*DATA TO EXAMINE*.
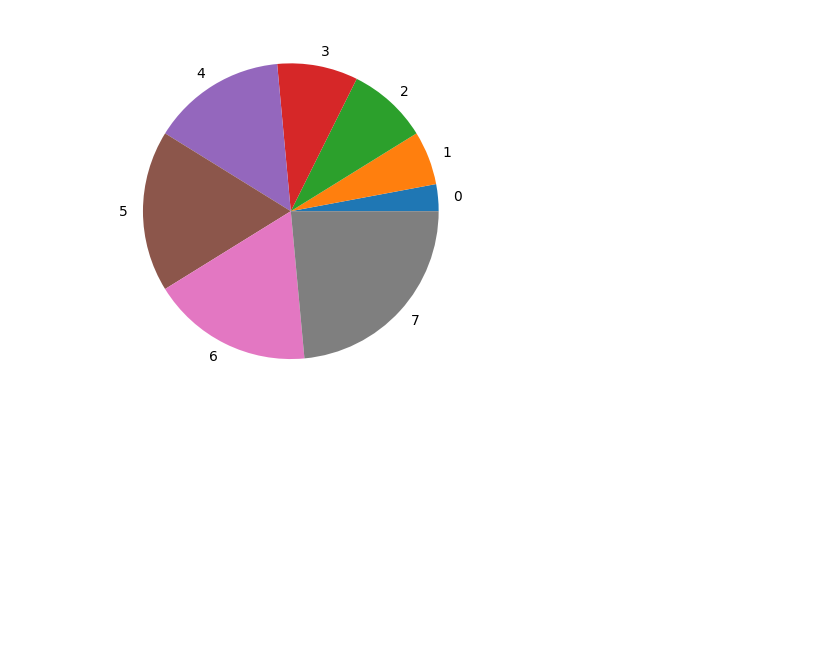
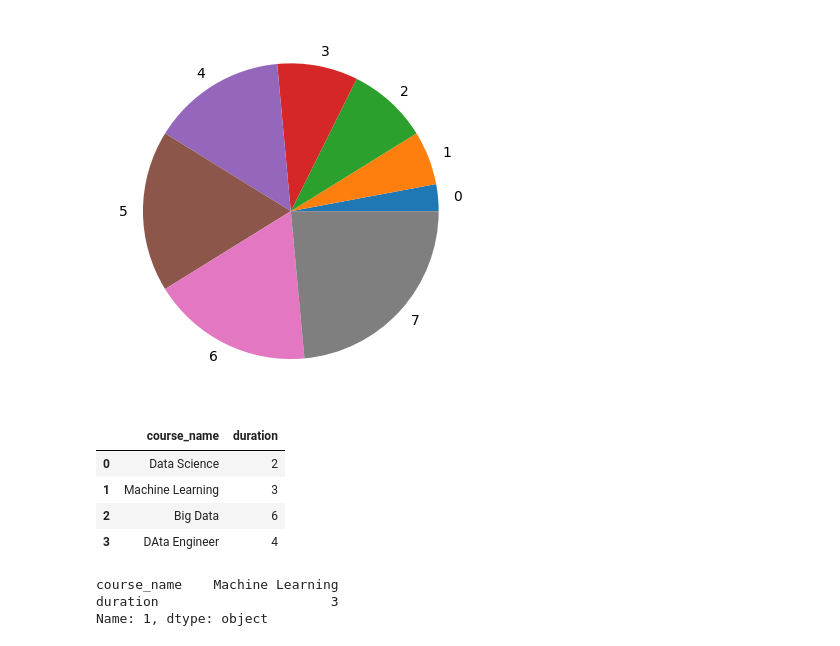
Before and after one commit to vcdhruv/Data-Science-, a Jupyter notebook: Pandas/advance_pandas_3.ipynb, the cells around one changed output. Cells and saved outputs as stored; diff of their text form; code cells hidden in the pictures; blank space fills up the shorter version.

```diff
--- a/Pandas/advance_pandas_3.ipynb
+++ b/Pandas/advance_pandas_3.ipynb
@@ -470,3 +470,22 @@ d.plot.pie()
 # %% [output]
 <Axes: >
 [figure]
+# %%
+import pandas as pd
+course_name = ['Data Science', 'Machine Learning', 'Big Data', 'DAta Engineer']
+duration = [2,3,6,4]
+df = pd.DataFrame({'course_name':course_name,'duration':duration})
+# %%
+df
+# %% [output]
+|  | course_name | duration |
+| 0 | Data Science | 2 |
+| 1 | Machine Learning | 3 |
+| 2 | Big Data | 6 |
+| 3 | DAta Engineer | 4 |
+# %%
+df.iloc[1]
+# %% [output]
+course_name    Machine Learning
+duration                      3
+Name: 1, dtype: object
```
Also changed, not shown: parts of 9 cells of this notebook, 1 other file.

*ABOUT THIS EXERCISE*. Output the entries verbatim, skipping images.

*FINAL ANSWER*.
Before and after one commit to vcdhruv/Data-Science-, a Jupyter notebook: Pandas/advance_pandas_3.ipynb, the cells around one changed output. Cells and saved outputs as stored; diff of their text form; code cells hidden in the pictures; blank space fills up the shorter version.

```diff
--- a/Pandas/advance_pandas_3.ipynb
+++ b/Pandas/advance_pandas_3.ipynb
@@ -470,3 +470,22 @@ d.plot.pie()
 # %% [output]
 <Axes: >
 [figure]
+# %%
+import pandas as pd
+course_name = ['Data Science', 'Machine Learning', 'Big Data', 'DAta Engineer']
+duration = [2,3,6,4]
+df = pd.DataFrame({'course_name':course_name,'duration':duration})
+# %%
+df
+# %% [output]
+|  | course_name | duration |
+| 0 | Data Science | 2 |
+| 1 | Machine Learning | 3 |
+| 2 | Big Data | 6 |
+| 3 | DAta Engineer | 4 |
+# %%
+df.iloc[1]
+# %% [output]
+course_name    Machine Learning
+duration                      3
+Name: 1, dtype: object
```
Also changed, not shown: parts of 9 cells of this notebook, 1 other file.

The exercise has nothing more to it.